Despite losing her father at age 15 to a heart attack and her mother at age 17 to cancer, Susan Kost wouldn’t describe her life as tragic. She calls herself and her two sisters “classic overachievers.” Though certainly difficult, they stuck together, put themselves through college, and have established successful careers. Ms. Kost, for example, currently serves as chief marketing officer for Deloitte’s global tax and legal business.
“My sisters’ and my lives aren’t tragic,” Ms. Kost said. “Losing our parents was hard, but we would not have accomplished what we did without that experience.”
For Ms. Kost, the January 6 attack on the U.S. Capitol evoked similar emotions of anxiety and despair.
“It was devastating to watch,” she said. “That stunned sense of disbelief resembled how I felt when I lost my parents. I asked myself, ‘Now what? Where do I go from here?’ Many Americans were wondering the same thing about our country after the attack on the Capitol.”
Just two weeks later, Amanda Gorman read her poem “The Hill We Climb” at the inauguration of President Joe Biden. In that moment, Ms. Kost felt a new-found sense of perseverance and optimism for the nation. Every next generation brings energy, determination, and creativity to the table, encapsulating our country’s essence of continued strength. Ms. Gorman’s speech was a good reminder that the United States is an ever-evolving work in progress.
“The poem was so authentic. It didn’t gloss over what happened but instead wove that into the fabric of who we are,” Ms. Kost said. “It reminded me so much of my own experience that had made me stronger.”
Ms. Kost realizes her life could have taken a drastically different direction had she not finished college and specifically studied business. She earned a B.S. in psychology with a minor in business from John Carroll University in 1993 and an MBA from the University of Georgia in 2002.
“There’s a business side to everything, be it art, sports, or even medicine,” she said. “Business is an important foundation for anyone’s education.”
As part of its WorldClass initiative, Deloitte has vowed to positively impact 50 million futures by 2030 through investments in education. Based on Deloitte’s commitment as well as her own life experience, Ms. Kost decided to fund a scholarship geared toward undergraduate students who have faced adversity and are paying their way through school. Plus, Deloitte matches employee contributions to higher education dollar-for-dollar, further increasing the scholarship’s reach. Ms. Kost approached the institution in the company’s backyard with a highly diverse student body: the Robinson College of Business. The award’s name? The Hill We Climb Scholarship, in a nod to Amanda Gorman’s poem as well as the metaphorical mountain many low-income students must scale.

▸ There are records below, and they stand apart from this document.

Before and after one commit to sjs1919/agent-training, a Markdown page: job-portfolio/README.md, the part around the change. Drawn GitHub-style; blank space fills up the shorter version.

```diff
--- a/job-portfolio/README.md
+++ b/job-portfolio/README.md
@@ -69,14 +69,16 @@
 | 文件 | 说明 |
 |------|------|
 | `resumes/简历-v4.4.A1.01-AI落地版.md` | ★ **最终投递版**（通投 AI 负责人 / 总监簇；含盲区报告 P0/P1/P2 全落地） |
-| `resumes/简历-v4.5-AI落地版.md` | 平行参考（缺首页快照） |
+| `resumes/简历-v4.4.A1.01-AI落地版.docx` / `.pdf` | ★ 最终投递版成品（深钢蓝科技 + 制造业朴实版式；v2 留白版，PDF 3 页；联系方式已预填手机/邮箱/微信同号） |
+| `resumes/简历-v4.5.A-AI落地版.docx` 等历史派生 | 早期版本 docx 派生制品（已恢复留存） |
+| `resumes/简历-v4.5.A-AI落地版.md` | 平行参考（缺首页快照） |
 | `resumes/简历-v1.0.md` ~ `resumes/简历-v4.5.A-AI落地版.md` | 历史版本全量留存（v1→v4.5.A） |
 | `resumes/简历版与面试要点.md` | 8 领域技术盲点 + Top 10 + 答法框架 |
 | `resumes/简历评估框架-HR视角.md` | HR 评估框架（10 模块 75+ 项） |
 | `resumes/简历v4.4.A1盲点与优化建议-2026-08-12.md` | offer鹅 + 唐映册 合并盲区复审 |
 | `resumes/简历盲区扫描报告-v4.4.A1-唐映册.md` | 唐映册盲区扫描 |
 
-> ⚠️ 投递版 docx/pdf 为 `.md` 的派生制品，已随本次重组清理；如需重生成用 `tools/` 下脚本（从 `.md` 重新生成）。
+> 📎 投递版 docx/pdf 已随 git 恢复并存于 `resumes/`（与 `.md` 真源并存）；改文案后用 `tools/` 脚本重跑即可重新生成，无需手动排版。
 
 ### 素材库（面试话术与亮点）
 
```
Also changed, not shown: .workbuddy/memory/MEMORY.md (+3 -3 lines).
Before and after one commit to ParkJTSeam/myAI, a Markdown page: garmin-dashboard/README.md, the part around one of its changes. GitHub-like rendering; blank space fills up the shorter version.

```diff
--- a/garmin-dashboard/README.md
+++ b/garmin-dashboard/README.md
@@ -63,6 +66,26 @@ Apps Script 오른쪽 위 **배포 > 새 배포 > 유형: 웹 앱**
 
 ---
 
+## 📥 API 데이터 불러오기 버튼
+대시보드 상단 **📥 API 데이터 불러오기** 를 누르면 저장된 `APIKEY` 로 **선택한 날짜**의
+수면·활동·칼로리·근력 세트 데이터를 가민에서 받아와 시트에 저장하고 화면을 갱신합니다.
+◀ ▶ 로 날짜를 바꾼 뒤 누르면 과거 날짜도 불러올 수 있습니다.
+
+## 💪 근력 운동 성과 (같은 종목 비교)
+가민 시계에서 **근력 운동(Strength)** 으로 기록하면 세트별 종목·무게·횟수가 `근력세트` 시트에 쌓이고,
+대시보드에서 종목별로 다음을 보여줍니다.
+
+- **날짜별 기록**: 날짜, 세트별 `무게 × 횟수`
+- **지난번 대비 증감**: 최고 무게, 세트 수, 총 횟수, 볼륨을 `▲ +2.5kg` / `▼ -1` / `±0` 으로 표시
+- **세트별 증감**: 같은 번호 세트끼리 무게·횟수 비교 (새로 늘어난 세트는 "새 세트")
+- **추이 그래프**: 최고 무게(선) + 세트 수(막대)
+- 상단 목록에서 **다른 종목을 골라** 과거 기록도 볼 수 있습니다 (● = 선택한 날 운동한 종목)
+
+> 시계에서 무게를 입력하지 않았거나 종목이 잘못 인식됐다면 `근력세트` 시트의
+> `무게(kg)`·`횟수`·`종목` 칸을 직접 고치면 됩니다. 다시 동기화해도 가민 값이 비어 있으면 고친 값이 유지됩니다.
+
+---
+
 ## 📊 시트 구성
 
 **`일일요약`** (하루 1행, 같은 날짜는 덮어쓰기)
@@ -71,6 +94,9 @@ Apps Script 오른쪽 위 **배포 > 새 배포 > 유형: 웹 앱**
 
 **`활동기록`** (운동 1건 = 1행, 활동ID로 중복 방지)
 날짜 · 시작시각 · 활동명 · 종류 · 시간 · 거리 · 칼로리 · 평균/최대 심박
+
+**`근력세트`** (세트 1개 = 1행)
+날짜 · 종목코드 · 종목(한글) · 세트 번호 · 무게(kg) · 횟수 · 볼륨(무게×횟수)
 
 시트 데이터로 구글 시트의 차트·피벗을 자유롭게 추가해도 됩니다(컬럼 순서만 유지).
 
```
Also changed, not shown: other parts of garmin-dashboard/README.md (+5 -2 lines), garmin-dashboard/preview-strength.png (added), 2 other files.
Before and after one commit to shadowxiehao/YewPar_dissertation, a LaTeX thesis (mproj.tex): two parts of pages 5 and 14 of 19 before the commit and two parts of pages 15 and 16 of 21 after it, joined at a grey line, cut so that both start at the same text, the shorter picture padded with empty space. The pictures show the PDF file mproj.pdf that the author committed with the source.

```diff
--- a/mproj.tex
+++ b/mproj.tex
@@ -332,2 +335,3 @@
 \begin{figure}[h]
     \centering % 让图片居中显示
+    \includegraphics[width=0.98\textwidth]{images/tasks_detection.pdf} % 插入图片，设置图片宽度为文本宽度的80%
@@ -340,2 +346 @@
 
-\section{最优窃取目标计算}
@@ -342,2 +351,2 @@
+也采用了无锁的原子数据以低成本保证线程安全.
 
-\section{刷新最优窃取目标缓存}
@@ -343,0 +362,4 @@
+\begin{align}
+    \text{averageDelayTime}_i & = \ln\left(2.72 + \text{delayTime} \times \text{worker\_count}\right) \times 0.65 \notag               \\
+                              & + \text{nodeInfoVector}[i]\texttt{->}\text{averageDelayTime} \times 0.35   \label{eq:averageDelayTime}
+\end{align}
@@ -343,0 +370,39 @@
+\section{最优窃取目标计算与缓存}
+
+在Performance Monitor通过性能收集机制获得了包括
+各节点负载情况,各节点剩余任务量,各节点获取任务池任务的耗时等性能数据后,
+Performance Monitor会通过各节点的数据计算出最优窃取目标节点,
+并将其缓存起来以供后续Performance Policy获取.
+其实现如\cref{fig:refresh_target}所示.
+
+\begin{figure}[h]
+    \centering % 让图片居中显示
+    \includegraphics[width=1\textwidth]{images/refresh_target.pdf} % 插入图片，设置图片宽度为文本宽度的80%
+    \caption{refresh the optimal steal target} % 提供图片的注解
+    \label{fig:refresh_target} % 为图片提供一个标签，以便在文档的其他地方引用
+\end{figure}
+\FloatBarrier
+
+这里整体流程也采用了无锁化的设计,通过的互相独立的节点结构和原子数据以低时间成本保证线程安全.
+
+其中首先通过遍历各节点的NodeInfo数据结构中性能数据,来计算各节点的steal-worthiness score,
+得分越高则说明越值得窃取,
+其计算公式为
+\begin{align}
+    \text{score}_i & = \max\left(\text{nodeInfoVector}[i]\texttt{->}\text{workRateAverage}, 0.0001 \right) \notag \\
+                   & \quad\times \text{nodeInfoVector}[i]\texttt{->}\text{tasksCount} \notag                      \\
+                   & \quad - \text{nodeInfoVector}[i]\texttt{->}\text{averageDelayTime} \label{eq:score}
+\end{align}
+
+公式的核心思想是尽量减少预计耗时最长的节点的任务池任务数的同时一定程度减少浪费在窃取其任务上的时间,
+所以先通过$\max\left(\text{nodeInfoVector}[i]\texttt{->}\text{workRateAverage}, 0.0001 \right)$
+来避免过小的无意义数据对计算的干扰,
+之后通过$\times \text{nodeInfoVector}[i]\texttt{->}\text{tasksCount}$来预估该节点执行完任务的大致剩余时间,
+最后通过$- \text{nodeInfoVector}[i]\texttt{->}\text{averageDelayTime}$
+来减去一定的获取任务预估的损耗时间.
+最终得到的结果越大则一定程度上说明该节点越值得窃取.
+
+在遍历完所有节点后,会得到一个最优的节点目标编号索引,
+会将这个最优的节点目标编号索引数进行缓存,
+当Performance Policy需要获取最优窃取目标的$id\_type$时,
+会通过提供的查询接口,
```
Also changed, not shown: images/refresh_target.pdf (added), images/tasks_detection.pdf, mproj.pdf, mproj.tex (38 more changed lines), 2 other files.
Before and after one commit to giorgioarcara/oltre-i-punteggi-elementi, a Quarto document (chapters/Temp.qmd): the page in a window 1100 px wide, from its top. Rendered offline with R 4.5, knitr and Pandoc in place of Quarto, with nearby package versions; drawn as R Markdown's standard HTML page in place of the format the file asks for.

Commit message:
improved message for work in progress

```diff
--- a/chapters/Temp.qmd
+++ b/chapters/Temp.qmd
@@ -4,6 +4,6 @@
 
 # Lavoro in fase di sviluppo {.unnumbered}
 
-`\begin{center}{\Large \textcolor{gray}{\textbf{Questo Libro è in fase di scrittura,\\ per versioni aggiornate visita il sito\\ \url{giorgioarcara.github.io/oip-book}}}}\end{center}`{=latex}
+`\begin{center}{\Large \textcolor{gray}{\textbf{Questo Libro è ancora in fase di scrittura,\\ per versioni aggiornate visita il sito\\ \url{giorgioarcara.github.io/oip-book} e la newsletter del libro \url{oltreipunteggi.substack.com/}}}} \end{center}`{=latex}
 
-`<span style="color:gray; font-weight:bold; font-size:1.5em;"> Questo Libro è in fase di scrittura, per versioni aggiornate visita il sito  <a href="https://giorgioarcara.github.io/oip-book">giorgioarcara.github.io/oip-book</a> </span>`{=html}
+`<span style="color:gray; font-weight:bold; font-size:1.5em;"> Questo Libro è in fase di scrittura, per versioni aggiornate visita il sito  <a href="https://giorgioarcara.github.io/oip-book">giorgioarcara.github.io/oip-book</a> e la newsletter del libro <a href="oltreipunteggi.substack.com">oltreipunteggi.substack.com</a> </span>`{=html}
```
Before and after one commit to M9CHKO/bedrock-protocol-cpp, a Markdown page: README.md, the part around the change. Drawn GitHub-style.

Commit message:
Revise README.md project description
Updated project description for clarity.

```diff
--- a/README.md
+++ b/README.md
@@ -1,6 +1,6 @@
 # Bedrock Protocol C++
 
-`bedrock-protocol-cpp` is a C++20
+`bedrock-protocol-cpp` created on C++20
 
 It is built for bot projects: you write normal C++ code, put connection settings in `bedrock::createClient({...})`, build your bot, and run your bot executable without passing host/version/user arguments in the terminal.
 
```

“The intended scholarship recipients have a mountain to climb,” Ms. Kost said. “The hill before them might seem insurmountable, but they’ll get there. It doesn’t matter where you start. It only matters where you finish.”